__Brief__. If a line in the records below includes the word "year", count it, then give the total and nothing else.

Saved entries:
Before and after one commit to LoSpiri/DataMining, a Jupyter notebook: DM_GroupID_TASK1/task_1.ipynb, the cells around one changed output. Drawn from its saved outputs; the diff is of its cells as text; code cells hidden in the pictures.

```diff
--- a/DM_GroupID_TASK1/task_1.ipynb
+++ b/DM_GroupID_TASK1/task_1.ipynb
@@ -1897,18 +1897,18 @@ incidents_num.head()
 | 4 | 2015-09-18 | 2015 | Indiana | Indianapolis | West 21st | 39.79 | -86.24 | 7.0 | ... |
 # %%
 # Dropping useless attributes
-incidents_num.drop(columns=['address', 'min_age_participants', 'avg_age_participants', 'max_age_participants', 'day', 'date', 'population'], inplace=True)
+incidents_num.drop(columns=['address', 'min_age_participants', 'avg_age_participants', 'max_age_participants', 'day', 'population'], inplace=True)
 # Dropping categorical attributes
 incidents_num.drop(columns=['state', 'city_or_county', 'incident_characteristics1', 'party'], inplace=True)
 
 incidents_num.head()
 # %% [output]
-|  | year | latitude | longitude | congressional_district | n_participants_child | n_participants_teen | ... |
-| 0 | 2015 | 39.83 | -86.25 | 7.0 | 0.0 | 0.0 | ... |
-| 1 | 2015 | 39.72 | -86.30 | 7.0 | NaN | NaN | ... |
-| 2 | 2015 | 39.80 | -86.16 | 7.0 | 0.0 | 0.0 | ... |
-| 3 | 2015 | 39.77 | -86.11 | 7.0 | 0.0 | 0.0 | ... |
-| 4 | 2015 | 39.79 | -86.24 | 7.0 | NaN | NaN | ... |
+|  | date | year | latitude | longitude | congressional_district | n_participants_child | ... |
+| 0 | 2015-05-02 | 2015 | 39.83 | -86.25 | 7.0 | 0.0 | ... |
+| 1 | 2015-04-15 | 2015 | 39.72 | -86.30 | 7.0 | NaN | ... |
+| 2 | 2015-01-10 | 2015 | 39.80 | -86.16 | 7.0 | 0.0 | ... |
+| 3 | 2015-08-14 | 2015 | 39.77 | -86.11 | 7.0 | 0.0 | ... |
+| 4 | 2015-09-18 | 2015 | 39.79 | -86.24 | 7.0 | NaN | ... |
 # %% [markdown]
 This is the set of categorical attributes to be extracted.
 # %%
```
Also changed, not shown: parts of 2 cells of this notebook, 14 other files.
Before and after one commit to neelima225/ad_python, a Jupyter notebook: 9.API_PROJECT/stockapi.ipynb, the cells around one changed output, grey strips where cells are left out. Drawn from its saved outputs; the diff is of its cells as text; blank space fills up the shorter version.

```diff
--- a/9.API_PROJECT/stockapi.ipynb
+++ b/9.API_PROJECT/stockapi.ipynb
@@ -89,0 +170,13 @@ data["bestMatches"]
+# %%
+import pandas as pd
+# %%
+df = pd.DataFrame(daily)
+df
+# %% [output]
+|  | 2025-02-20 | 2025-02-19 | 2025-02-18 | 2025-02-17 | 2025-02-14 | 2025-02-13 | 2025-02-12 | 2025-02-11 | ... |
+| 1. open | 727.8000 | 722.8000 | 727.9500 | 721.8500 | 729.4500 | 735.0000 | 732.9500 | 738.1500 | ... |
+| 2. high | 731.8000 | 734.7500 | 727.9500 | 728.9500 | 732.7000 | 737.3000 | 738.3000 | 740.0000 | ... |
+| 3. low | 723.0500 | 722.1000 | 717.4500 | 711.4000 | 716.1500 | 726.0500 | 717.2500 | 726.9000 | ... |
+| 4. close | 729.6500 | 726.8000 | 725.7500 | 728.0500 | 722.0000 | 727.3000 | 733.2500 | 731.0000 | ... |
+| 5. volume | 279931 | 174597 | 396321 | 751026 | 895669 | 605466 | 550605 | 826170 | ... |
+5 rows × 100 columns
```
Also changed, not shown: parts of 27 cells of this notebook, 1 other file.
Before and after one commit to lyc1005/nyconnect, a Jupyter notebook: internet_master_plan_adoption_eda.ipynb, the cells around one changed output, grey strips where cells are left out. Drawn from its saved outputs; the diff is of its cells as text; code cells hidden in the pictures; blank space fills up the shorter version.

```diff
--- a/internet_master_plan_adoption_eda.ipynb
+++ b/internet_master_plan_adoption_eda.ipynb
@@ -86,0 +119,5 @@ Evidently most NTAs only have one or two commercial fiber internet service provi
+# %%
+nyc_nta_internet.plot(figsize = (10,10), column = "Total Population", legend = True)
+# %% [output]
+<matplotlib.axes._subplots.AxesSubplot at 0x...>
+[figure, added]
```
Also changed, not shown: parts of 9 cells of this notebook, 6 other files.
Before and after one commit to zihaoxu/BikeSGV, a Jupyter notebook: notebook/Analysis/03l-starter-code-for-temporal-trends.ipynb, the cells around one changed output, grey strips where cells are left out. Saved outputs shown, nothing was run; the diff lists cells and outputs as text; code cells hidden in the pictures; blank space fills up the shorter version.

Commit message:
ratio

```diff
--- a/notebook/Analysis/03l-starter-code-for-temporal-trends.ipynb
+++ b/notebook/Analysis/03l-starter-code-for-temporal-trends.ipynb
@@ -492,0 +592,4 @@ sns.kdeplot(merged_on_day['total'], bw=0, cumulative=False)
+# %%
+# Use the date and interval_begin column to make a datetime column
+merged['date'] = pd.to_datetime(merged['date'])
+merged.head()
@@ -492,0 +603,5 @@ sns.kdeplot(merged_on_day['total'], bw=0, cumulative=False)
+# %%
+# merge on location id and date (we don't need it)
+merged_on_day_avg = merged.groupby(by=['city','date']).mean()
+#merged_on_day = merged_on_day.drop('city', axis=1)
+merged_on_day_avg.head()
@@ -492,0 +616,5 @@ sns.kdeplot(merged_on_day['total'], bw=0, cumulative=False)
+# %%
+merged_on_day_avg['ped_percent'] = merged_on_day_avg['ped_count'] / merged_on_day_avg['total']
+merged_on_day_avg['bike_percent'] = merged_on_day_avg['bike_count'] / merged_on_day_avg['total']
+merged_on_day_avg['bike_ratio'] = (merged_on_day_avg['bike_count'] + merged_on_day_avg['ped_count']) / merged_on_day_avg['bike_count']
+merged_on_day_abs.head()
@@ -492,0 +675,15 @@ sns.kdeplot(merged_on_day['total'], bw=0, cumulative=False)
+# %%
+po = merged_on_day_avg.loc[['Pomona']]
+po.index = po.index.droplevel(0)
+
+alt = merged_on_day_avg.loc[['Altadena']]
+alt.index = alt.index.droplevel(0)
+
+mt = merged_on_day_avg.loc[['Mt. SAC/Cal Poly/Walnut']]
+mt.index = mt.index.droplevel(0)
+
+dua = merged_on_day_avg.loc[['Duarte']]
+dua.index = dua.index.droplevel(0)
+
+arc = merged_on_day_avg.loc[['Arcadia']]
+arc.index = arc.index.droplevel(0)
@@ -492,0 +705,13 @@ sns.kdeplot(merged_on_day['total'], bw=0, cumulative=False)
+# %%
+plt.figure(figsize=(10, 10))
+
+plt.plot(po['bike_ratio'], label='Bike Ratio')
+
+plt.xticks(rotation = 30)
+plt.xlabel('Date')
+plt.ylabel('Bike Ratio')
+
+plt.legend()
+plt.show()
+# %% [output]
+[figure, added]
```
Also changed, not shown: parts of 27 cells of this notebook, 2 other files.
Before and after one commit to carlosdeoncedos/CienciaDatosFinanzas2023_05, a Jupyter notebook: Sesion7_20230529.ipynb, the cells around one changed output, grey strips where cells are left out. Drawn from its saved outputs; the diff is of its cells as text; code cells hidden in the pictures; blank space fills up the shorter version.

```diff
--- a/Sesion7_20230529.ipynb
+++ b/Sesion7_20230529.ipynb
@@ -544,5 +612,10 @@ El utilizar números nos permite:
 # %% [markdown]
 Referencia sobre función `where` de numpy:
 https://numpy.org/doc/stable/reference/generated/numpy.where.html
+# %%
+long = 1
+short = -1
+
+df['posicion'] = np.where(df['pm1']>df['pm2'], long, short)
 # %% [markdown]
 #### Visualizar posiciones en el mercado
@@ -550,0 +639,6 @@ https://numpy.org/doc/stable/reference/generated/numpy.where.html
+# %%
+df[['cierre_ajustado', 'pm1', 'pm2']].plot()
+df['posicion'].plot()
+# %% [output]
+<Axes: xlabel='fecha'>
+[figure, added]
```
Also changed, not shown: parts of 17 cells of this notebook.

__Answer to this exercise__. 2